THE DATA START
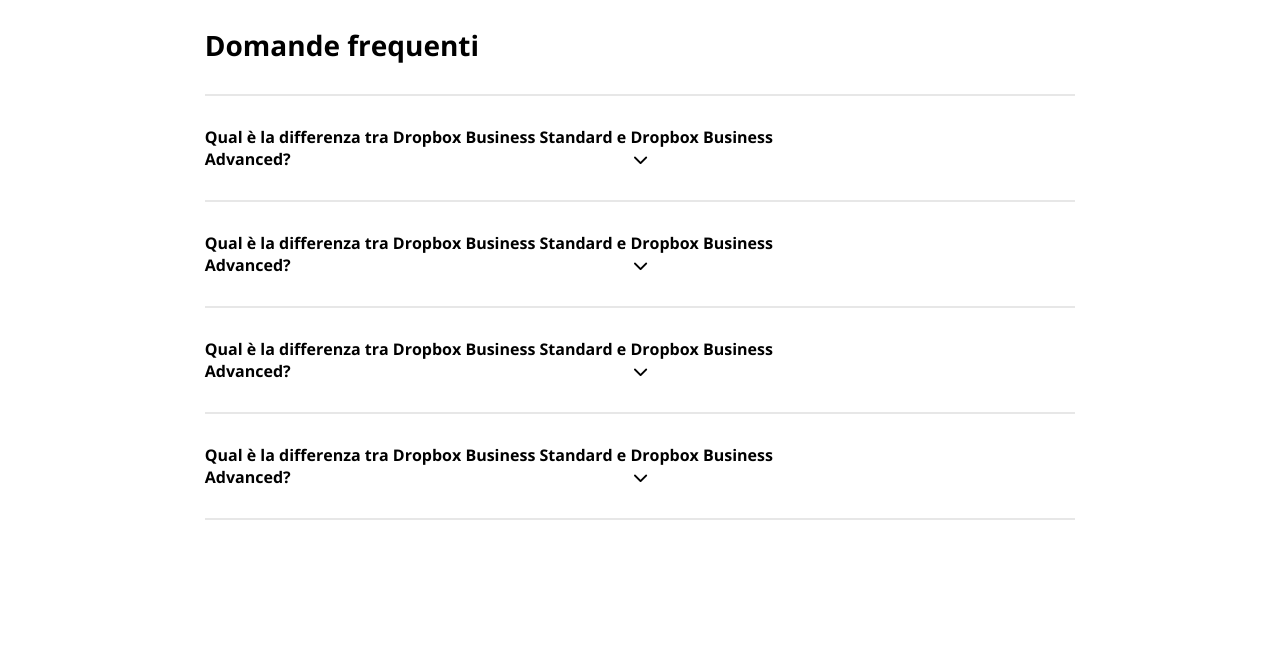
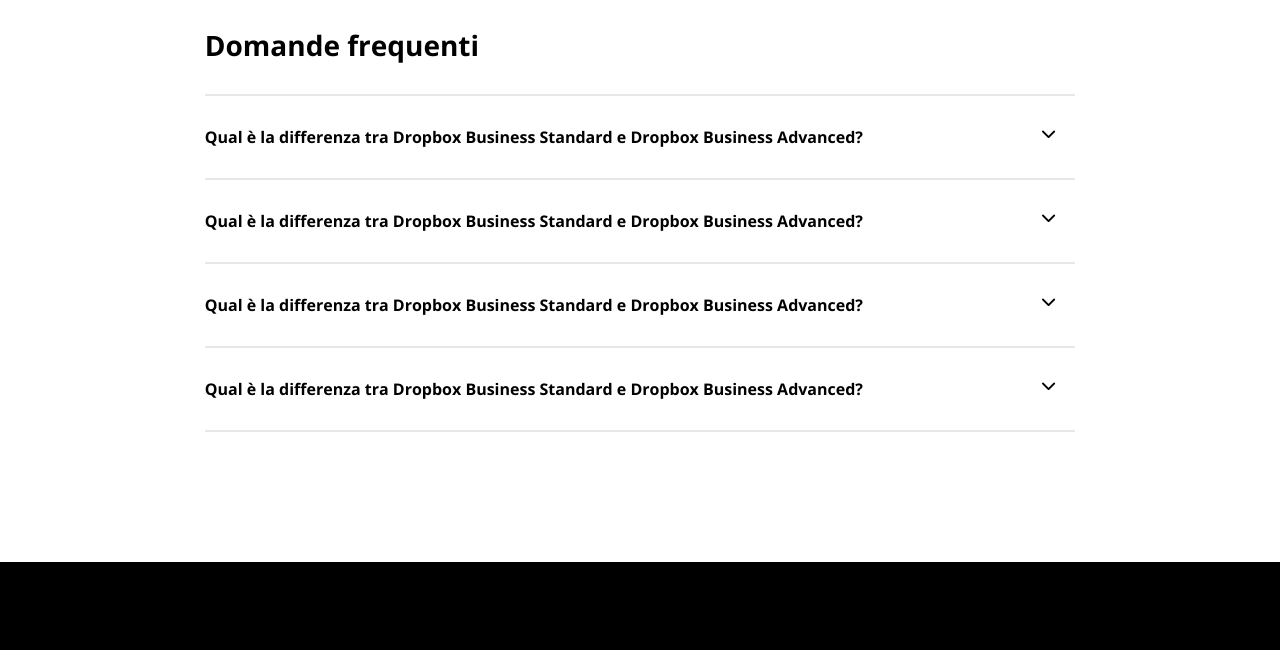
Before and after one commit to MarcoCusenza/htmlcss-dropbox, a plain HTML site: page index.html in a window 1280 px wide. Shown: the part 6240-6890 px from the top of the page. Drawn offline with nearby package versions, Linux system fonts and the light colour scheme.

Commit message:
fix sezione faq con float

```diff
--- a/css/style.css
+++ b/css/style.css
@@ -517,7 +517,10 @@ hr{
 #faq .row span{
     font-weight: bold;
     font-size: 16px;
-    margin-right: 39%;
+}
+
+#faq .row i{
+    padding-right: 20px;
 }
 /* +++ /SEZIONE FAQ +++ */
 /* +++ /MAIN +++ */
--- a/index.html
+++ b/index.html
@@ -375,26 +375,30 @@
             <div class="container">
                 <h3>Domande frequenti</h3>
                 <hr>
-                <div class="row">
-                    <span>Qual è la differenza tra Dropbox Business Standard e Dropbox Business Advanced?</span>
-                    <i class="fas fa-chevron-down"></i>
-                    <hr>
+                <div class="row clearfix">
+                    <span class="left">Qual è la differenza tra Dropbox Business Standard e Dropbox Business
+                        Advanced?</span>
+                    <i class="fas fa-chevron-down right"></i>
                 </div>
-                <div class="row">
-                    <span>Qual è la differenza tra Dropbox Business Standard e Dropbox Business Advanced?</span>
-                    <i class="fas fa-chevron-down"></i>
-                    <hr>
+                <hr>
+                <div class="row clearfix">
+                    <span class="left">Qual è la differenza tra Dropbox Business Standard e Dropbox Business
+                        Advanced?</span>
+                    <i class="fas fa-chevron-down right"></i>
                 </div>
-                <div class="row">
-                    <span>Qual è la differenza tra Dropbox Business Standard e Dropbox Business Advanced?</span>
-                    <i class="fas fa-chevron-down"></i>
-                    <hr>
+                <hr>
+                <div class="row clearfix">
+                    <span class="left">Qual è la differenza tra Dropbox Business Standard e Dropbox Business
+                        Advanced?</span>
+                    <i class="fas fa-chevron-down right"></i>
                 </div>
-                <div class="row">
-                    <span>Qual è la differenza tra Dropbox Business Standard e Dropbox Business Advanced?</span>
-                    <i class="fas fa-chevron-down"></i>
-                    <hr>
+                <hr>
+                <div class="row clearfix">
+                    <span class="left">Qual è la differenza tra Dropbox Business Standard e Dropbox Business
+                        Advanced?</span>
+                    <i class="fas fa-chevron-down right"></i>
                 </div>
+                <hr>
             </div>
         </section>
         <!-- +++ /SEZIONE FAQ +++ -->
```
THE DATA END
TASK DESCRIPTION:
Find the word "html" in the entries above and gather every line that holds it.

ANSWER TO THIS PROBLEM:
Before and after one commit to MarcoCusenza/htmlcss-dropbox, a plain HTML site: page index.html in a window 1280 px wide. Shown: the part 6240-6890 px from the top of the page. Drawn offline with nearby package versions, Linux system fonts and the light colour scheme.
--- a/index.html
+++ b/index.html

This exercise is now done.